"As they would get in the same area, they probably would compete, so one would win over the other," said Couturier from Halifax.
He said Leslie covers a much larger area than the Category 2 hurricane Michael and will likely weaken the storm when they both arrive in the southeastern part of the province.
"Probably Leslie would become the main system and would probably at that point slow down and would... steal away some of the energy that would be required to keep Michael alive and going," said Couturier.
Couturier said Leslie is tracking toward Atlantic Canada, but is expected weaken as it approaches the Grand Banks and will then brush the southeastern part of the Avalon Peninsula as a tropical storm.

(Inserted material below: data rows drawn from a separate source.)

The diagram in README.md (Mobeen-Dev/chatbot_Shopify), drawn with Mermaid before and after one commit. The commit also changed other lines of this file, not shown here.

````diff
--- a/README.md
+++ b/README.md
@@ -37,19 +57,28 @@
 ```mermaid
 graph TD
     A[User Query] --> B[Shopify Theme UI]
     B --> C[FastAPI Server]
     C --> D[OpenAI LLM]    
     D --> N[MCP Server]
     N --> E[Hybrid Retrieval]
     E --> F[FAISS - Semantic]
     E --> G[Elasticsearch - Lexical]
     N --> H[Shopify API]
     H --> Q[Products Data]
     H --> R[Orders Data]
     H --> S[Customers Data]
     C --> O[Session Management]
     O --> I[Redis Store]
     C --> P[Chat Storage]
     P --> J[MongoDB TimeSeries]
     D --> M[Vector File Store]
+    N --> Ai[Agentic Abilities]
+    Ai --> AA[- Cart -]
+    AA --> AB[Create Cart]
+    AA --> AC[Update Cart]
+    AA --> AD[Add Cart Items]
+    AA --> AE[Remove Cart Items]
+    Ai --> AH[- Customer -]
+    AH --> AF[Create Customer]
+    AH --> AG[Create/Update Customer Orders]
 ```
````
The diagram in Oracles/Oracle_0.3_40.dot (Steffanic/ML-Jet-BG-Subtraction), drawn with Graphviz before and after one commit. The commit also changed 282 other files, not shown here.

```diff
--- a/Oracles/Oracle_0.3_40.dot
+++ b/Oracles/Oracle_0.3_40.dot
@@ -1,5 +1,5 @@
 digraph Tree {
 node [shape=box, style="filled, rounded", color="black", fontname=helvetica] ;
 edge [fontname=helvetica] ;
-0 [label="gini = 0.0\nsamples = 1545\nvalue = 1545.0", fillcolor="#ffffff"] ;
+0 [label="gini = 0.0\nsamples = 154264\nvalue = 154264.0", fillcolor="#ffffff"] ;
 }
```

He said rainfall will likely be the biggest threat rather than high winds, although it's difficult to predict rainfall amounts.
The threat of Leslie hitting Nova Scotia continues to decrease, said Couturier.
"The chances for Nova Scotia are slim. For the eastern half of Nova Scotia we'd see... a probability of 10 per cent of getting some impact."
However he said the storm is still expected to produce two-metre waves that could rise to three metres as they break near the shoreline, creating dangerous rip currents.
In Newfoundland, waves could reach up to nine metres on the province's south coast, said Couturier.
Residents of those provinces are being warned to be cautious along southern coastlines in the days ahead.
For the past few days, Leslie was stalled southeast of Bermuda, which has caused the storm to weaken.
Leslie was starting to track northward and was expected to become a Category 1 hurricane on Sunday as it moved over warmer waters.Suggest a correction